Paul Weller

 

Olympia, Dublin

Paul Weller has certainly weathered a few storms in his time. Over a career spanning more than 30 years, and taking in his Jam and Style Council eras, Weller has had his fair share of peaks and troughs, and on the first of his five-night run at Dublin’s Olympia, he was definitely on peak form.

On a day when the nation woke up to the prospect of a Euro dig-out, we could do well to heed the words of the Modfather: Porcelain Godscould be an ode to our fallen financial idols; Pretty Green(a Jam classic) addresses the false allure of fast cash; and Shout To The Top– well, why didn’t we when we had the chance? Trading guitar licks with his long-time batman Steve Cradock, and backed by a band of like-minded ragged souls, Weller thundered through his back – and front – pages, projecting equal parts attitude and aptitude. At 52, he hasn’t gone soft around the edges – onstage he’s lean, keen and not afraid to vent some lyrical spleen. But if Weller is keen to get one message across, it is this: he’s still a vital musical force, and, judging from the reaction of fans both young and old, they hear him loud and clear.

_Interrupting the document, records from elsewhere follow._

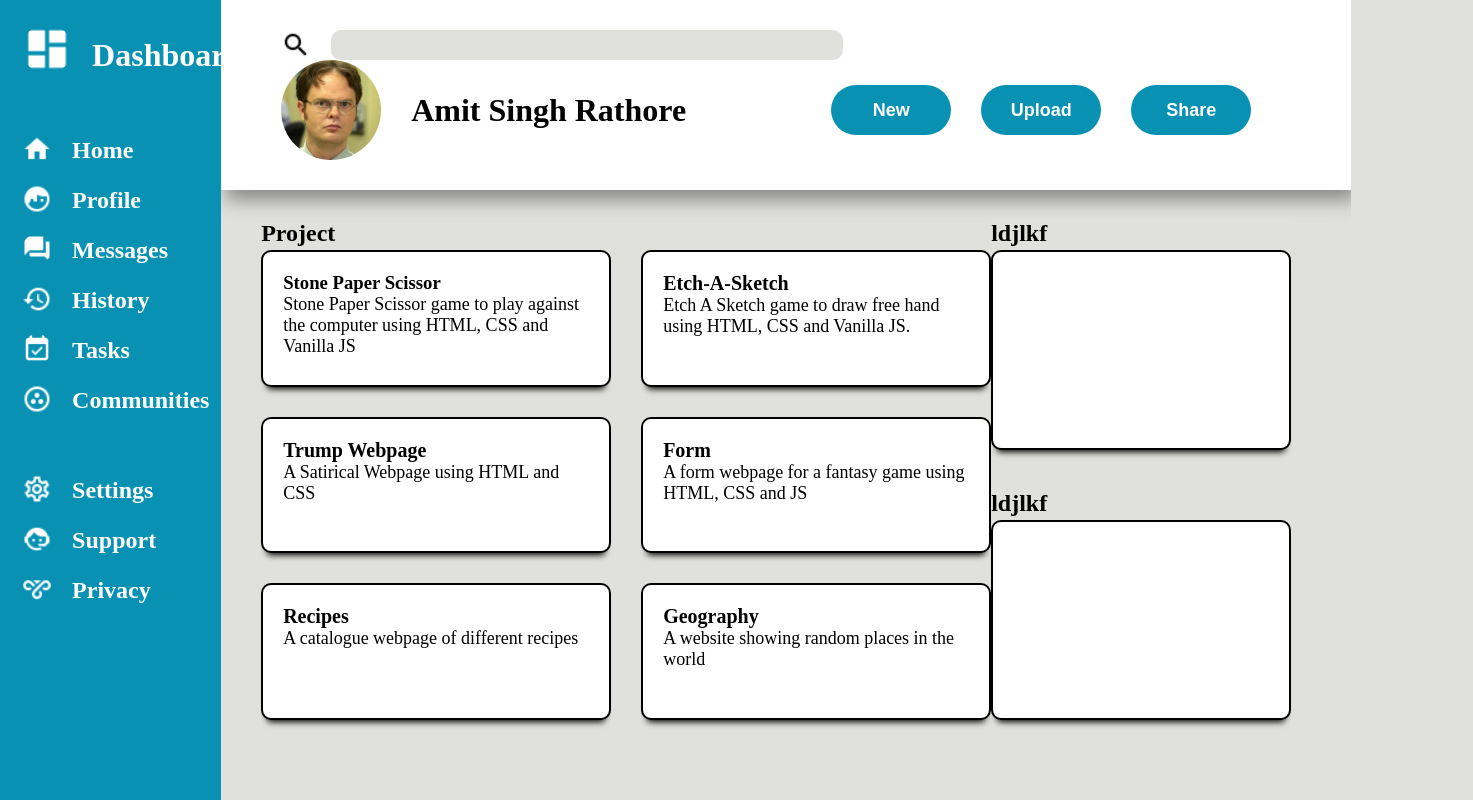
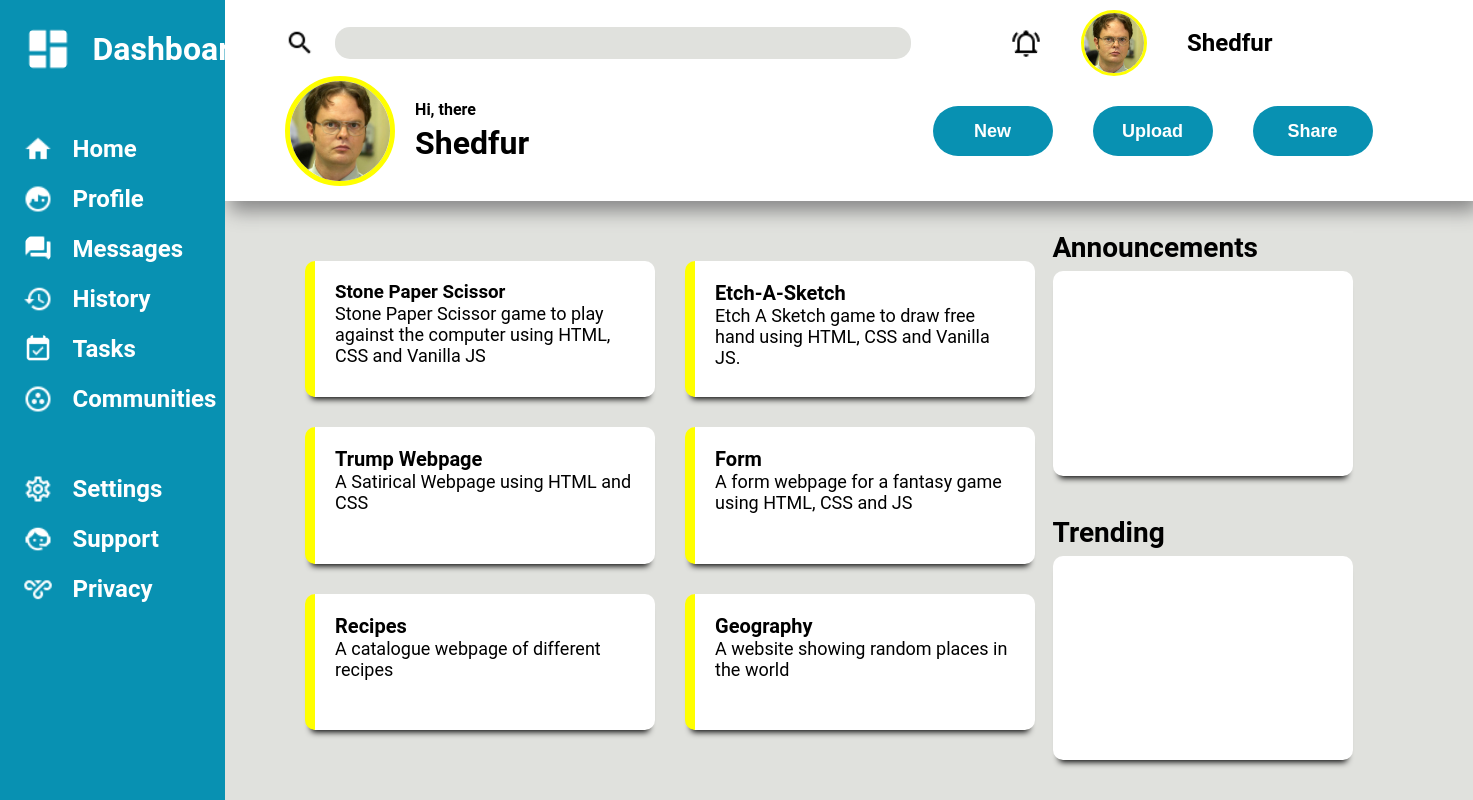
Before and after one commit to 0xamitr/dashboard, a plain HTML site: page index.html in a window 1280 px wide. Shown: the whole page, 1473 px wide, since content can reach past the window. Drawn offline with Linux system fonts and the light colour scheme.

Commit message:
final changes

```diff
--- a/index.html
+++ b/index.html
@@ -10,14 +10,24 @@
 <body>
     <div class="container">
         <div class="header">
-            <div class="search">
-                <img src="magnify.png" class="icons">
-                <input type="search">
+            <div class="headera">
+                <div class="search">
+                    <img src="magnify.png" class="icons">
+                    <input type="search">
+                </div>
+                <div class="search2">
+                    <img src="bell-ring-outline.png" class="icons">
+                    <img class="img" src="d.jpeg" class="icons">
+                    <h2>Shedfur</h2>
+                </div>
             </div>
             <div class="header1">
-                <div>
+                <div class="header1a">
                     <img src="d.jpeg">
-                    <h1>Amit Singh Rathore</h1>
+                    <div>
+                        <h4>Hi, there</h4>
+                        <h1>Shedfur</h1>
+                    </div>
                 </div>
                 <div>
                     <button>New</button>
@@ -76,7 +86,6 @@
         </div>
         <div class="content">
             <div class="content1">
-                <h2>Project</h2>
                 <div>
                     <h3>Stone Paper Scissor</h2>
                     <p>Stone Paper Scissor game to play against the computer using HTML, CSS and Vanilla JS</p>
@@ -104,11 +113,11 @@
             </div>
             <div id="right">
                 <div>
-                    <h2 class="nice2">ldjlkf</h2>
+                    <h2 class="nice2">Announcements</h2>
                     <div></div>
                 </div>
                 <div>
-                    <h2 class="nice2">ldjlkf</h2>
+                    <h2 class="nice2">Trending</h2>
                     <div></div>
                 </div>
             </div>
--- a/style.css
+++ b/style.css
@@ -3,6 +3,7 @@
 }
 body{
     background-color: #e0e1dd;
+    font-family: Roboto;
 }
 .header1{
     display: flex;
@@ -18,8 +19,8 @@ body{
     margin-bottom: 30px;
     background-color: white;
     box-shadow: 5px 10px 18px #888888;
-    padding-top: 30px;
-    padding-bottom: 30px;
+    padding-top: 10px;
+    padding-bottom: 15px;
 }
 .sidebar{
     font-weight: bold;
@@ -37,12 +38,13 @@ body{
 .content1{
     display: grid;
     grid-template-columns: repeat(2, minmax(350px, 1fr));
-    grid-template-rows: 0px 1fr 1fr 1fr;
+    grid-template-rows: 1fr 1fr 1fr;
     gap: 30px;
+    margin-top: 30px;
+    margin-bottom: 30px;
 }
 .content1 > div{
     border-radius: 10px;
-    border: solid 2px black;
     background-color: white;
     box-shadow: 0 8px 6px -6px black;
     padding: 20px;
@@ -56,13 +58,19 @@ body{
 .header1 > div{
     display: flex;
     justify-content: center;
-    gap: 30px;
+    gap: 40px;
     align-items: center;
+}
+.header1 > .header1a{
+    gap: 20px;
 }
 img{
     height: 100px;
     width: 100px;
     border-radius: 100%;
+}
+.header1 img{
+    border: solid 5px yellow;
 }
 .sidebar > div{
     display: flex;
@@ -85,21 +93,20 @@ img{
     gap: 30px;
     display: grid;
     grid-template-columns: minmax(300px, 1fr);
-    grid-template-rows: 0px 1fr;
+    grid-template-rows: 10px 1fr;
 }
 #right > div > div{
     border-radius: 10px;
     background-color: white;
-    border: solid 2px black;
     box-shadow: 0 8px 6px -6px black;
 }
 .content{
     display: grid;
     grid-template-columns: 10fr 1fr;
     grid-template-rows: 1fr;
-    margin-left: 40px;
-    margin-right: 60px;
-    margin-bottom: 80px;
+    margin-left: 80px;
+    margin-right: 120px;
+    margin-bottom: 40px;
 }
 .content1 > h2{
     grid-column: 1 / 3;
@@ -129,7 +136,7 @@ p{
     display: flex;
     justify-content: center;
     gap: 20px;
-    align-items: flex-end;
+    align-items: center;
 }
 #dash{
     width: 50px;
@@ -139,15 +146,45 @@ p{
     display: flex;
     align-items: center;
     gap: 20px;
+    padding-right: 100px;
 }
 .icons{
     width: 30px;
     height: 30px;
 }
 .search input{
-    width: 40vw;
-    height: 30px;
+    width: 45vw;
+    height: 32px;
     border: none;
     background-color: #e0e1dd;
-    border-radius: 10px;
+    border-radius: 15px;
 }
+.content1 > div{
+    border-left: solid 10px yellow;
+}
+.nice2{
+    font-size: 28px;
+}
+.headera{
+    display: flex;
+    justify-content: space-between;
+    padding-right: 100px;;
+}
+.search2{
+    display: flex;
+    align-items: center;
+    justify-content: center;
+    gap: 40px;
+}
+.img{
+    width: 60px;
+    height: 60px;
+    border-radius: 100%;
+    border: solid 3px yellow;
+}
+.header1a > div{
+    display: flex;
+    flex-direction: column;
+    justify-content: center;
+    gap: 5px;
+}
```
Also changed, not shown: bell-ring-outline.png (added).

The big revelation is just how great his current material is – tracks from his recent album Wake Up The Nationand its predecessor, 22 Dreams, are as inventive and vibrant as anything he’s done before.

He may be working from the template marked “classic rock, soul and psychedelica”, but it’s clear he was to the genre born. Moonshine, No Tears to Cry, All I Wanna Do (Is Be With You) Empty Ring, Invisibleand Pieces of A Dreamalready sound like vintage Weller, while Come On/Let’s Goand Fast Car, Slow Trafficprove he’s still got spit to go with the 1960s polish. Things get decidedly weird during Trees, which morphs from jazzy syncopation to trippy prog to Zep-like riffola and back again.

That’s Entertainmentand Start!complete a trio of Jam nuggets from the Sound Affectsalbum, now having its 30-year anniversary re-release, but for this critic, Art Schoolwas the real Jam topping, while Weller’s own Peacock Suitwas still pristine and preening as ever.